The National Flood Insurance Program (NFIP) is a federal program enabling property owners in participating communities to purchase flood insurance on eligible buildings and contents, whether they are in or out of a floodplain. This community participates in the NFIP, making federally backed flood insurance available to its homeowners, renters, condo owners/renters, and commercial owners/renters. Costs vary depending on how much insurance is purchased, what it covers and the property's flood risk.

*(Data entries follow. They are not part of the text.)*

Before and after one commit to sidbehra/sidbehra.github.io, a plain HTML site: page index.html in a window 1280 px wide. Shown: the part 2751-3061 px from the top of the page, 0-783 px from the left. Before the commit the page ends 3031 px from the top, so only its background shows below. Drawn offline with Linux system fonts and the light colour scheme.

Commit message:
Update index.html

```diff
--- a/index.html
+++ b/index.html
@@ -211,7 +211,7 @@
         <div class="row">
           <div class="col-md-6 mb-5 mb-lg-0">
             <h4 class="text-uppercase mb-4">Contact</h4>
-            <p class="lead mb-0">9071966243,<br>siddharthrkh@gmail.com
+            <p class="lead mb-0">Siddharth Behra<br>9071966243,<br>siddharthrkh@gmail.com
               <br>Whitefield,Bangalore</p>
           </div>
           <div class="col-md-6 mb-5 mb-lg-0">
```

All policy forms provide coverage for buildings and contents. However, you might want to discuss insuring personal property with your agent, since contents coverage is optional. Typically, there's a 30-day waiting period from date of purchase before your policy goes into effect. That means now is the best time to buy flood insurance.
To find out more about flood insurance and who writes flood insurance in your area visit www.floodsmart.gov.
Mandatory Purchase Requirement:
Pursuant to the Flood Disaster Protection Act of 1973 and the National Flood Insurance Reform Act of 1994, the purchase of flood insurance is mandatory for all federal or federally related financial assistance for the acquisition and/or construction of buildings in Special Flood Hazard Areas (SFHAs). An SFHA is defined as any A or V flood zone on a Federal Emergency Management Agency (FEMA) Flood Insurance Rate Map (FIRM).
The mandatory purchase requirement also applies to secured loans from such financial institutions as commercial lenders, savings and loan associations, savings banks, and credit unions that are regulated, supervised, or insured by federal agencies, such as the Federal Reserve, the Federal Deposit Insurance Corporation, the Comptroller of Currency, the Farm Credit Administration, the Office of Thrift Supervision, and the National Credit Union Administration. It further applies to all loans purchased by Fannie Mae or Freddie Mac in the secondary mortgage market.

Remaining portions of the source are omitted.